-- Opening Marker --
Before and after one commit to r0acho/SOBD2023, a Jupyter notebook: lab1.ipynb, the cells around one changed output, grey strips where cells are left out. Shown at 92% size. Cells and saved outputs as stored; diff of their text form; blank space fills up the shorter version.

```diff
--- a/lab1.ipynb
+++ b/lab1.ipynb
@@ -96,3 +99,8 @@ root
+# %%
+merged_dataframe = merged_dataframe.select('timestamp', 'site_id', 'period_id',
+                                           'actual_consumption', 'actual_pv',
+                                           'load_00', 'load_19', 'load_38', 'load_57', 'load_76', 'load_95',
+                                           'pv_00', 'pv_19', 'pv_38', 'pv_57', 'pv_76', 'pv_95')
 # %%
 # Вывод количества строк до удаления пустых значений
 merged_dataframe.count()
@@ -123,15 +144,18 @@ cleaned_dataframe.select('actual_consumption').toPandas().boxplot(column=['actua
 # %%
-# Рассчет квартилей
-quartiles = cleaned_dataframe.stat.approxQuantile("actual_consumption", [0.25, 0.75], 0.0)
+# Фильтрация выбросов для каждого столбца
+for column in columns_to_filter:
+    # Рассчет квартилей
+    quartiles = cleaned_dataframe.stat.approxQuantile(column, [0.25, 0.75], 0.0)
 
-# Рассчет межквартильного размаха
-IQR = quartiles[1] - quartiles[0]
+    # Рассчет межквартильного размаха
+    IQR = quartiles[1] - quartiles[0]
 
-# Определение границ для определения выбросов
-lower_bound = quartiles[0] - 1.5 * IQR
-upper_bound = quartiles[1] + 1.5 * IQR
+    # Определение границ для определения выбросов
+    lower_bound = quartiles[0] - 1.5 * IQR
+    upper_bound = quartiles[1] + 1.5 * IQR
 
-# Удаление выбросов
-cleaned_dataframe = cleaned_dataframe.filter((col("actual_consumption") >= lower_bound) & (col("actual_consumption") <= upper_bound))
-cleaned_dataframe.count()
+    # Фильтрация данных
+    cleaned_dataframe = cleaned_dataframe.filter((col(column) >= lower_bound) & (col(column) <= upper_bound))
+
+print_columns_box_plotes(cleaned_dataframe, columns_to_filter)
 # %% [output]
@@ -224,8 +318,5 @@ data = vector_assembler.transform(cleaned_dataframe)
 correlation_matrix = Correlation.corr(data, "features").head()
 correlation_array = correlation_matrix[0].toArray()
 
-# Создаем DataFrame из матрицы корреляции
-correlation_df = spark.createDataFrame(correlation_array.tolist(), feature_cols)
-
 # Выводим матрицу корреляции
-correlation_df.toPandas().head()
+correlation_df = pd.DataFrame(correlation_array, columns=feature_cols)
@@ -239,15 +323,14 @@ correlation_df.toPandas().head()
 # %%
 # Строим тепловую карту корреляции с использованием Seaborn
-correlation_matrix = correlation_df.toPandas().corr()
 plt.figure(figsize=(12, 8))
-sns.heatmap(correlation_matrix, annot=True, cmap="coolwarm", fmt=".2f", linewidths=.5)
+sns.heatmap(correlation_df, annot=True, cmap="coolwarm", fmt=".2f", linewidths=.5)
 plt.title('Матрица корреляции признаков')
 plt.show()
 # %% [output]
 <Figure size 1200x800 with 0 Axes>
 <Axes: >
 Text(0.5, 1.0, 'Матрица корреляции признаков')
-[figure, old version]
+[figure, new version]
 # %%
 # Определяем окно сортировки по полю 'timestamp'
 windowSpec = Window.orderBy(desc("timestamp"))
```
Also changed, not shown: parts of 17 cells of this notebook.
-- Closing Marker --
_Prompt:_ Reproduce each entry precisely, so that nothing differs from the original.

_Answer box:_
Before and after one commit to r0acho/SOBD2023, a Jupyter notebook: lab1.ipynb, the cells around one changed output, grey strips where cells are left out. Shown at 92% size. Cells and saved outputs as stored; diff of their text form; blank space fills up the shorter version.

```diff
--- a/lab1.ipynb
+++ b/lab1.ipynb
@@ -96,3 +99,8 @@ root
+# %%
+merged_dataframe = merged_dataframe.select('timestamp', 'site_id', 'period_id',
+                                           'actual_consumption', 'actual_pv',
+                                           'load_00', 'load_19', 'load_38', 'load_57', 'load_76', 'load_95',
+                                           'pv_00', 'pv_19', 'pv_38', 'pv_57', 'pv_76', 'pv_95')
 # %%
 # Вывод количества строк до удаления пустых значений
 merged_dataframe.count()
@@ -123,15 +144,18 @@ cleaned_dataframe.select('actual_consumption').toPandas().boxplot(column=['actua
 # %%
-# Рассчет квартилей
-quartiles = cleaned_dataframe.stat.approxQuantile("actual_consumption", [0.25, 0.75], 0.0)
+# Фильтрация выбросов для каждого столбца
+for column in columns_to_filter:
+    # Рассчет квартилей
+    quartiles = cleaned_dataframe.stat.approxQuantile(column, [0.25, 0.75], 0.0)
 
-# Рассчет межквартильного размаха
-IQR = quartiles[1] - quartiles[0]
+    # Рассчет межквартильного размаха
+    IQR = quartiles[1] - quartiles[0]
 
-# Определение границ для определения выбросов
-lower_bound = quartiles[0] - 1.5 * IQR
-upper_bound = quartiles[1] + 1.5 * IQR
+    # Определение границ для определения выбросов
+    lower_bound = quartiles[0] - 1.5 * IQR
+    upper_bound = quartiles[1] + 1.5 * IQR
 
-# Удаление выбросов
-cleaned_dataframe = cleaned_dataframe.filter((col("actual_consumption") >= lower_bound) & (col("actual_consumption") <= upper_bound))
-cleaned_dataframe.count()
+    # Фильтрация данных
+    cleaned_dataframe = cleaned_dataframe.filter((col(column) >= lower_bound) & (col(column) <= upper_bound))
+
+print_columns_box_plotes(cleaned_dataframe, columns_to_filter)
 # %% [output]
@@ -224,8 +318,5 @@ data = vector_assembler.transform(cleaned_dataframe)
 correlation_matrix = Correlation.corr(data, "features").head()
 correlation_array = correlation_matrix[0].toArray()
 
-# Создаем DataFrame из матрицы корреляции
-correlation_df = spark.createDataFrame(correlation_array.tolist(), feature_cols)
-
 # Выводим матрицу корреляции
-correlation_df.toPandas().head()
+correlation_df = pd.DataFrame(correlation_array, columns=feature_cols)
@@ -239,15 +323,14 @@ correlation_df.toPandas().head()
 # %%
 # Строим тепловую карту корреляции с использованием Seaborn
-correlation_matrix = correlation_df.toPandas().corr()
 plt.figure(figsize=(12, 8))
-sns.heatmap(correlation_matrix, annot=True, cmap="coolwarm", fmt=".2f", linewidths=.5)
+sns.heatmap(correlation_df, annot=True, cmap="coolwarm", fmt=".2f", linewidths=.5)
 plt.title('Матрица корреляции признаков')
 plt.show()
 # %% [output]
 <Figure size 1200x800 with 0 Axes>
 <Axes: >
 Text(0.5, 1.0, 'Матрица корреляции признаков')
-[figure, old version]
+[figure, new version]
 # %%
 # Определяем окно сортировки по полю 'timestamp'
 windowSpec = Window.orderBy(desc("timestamp"))
```
Also changed, not shown: parts of 17 cells of this notebook.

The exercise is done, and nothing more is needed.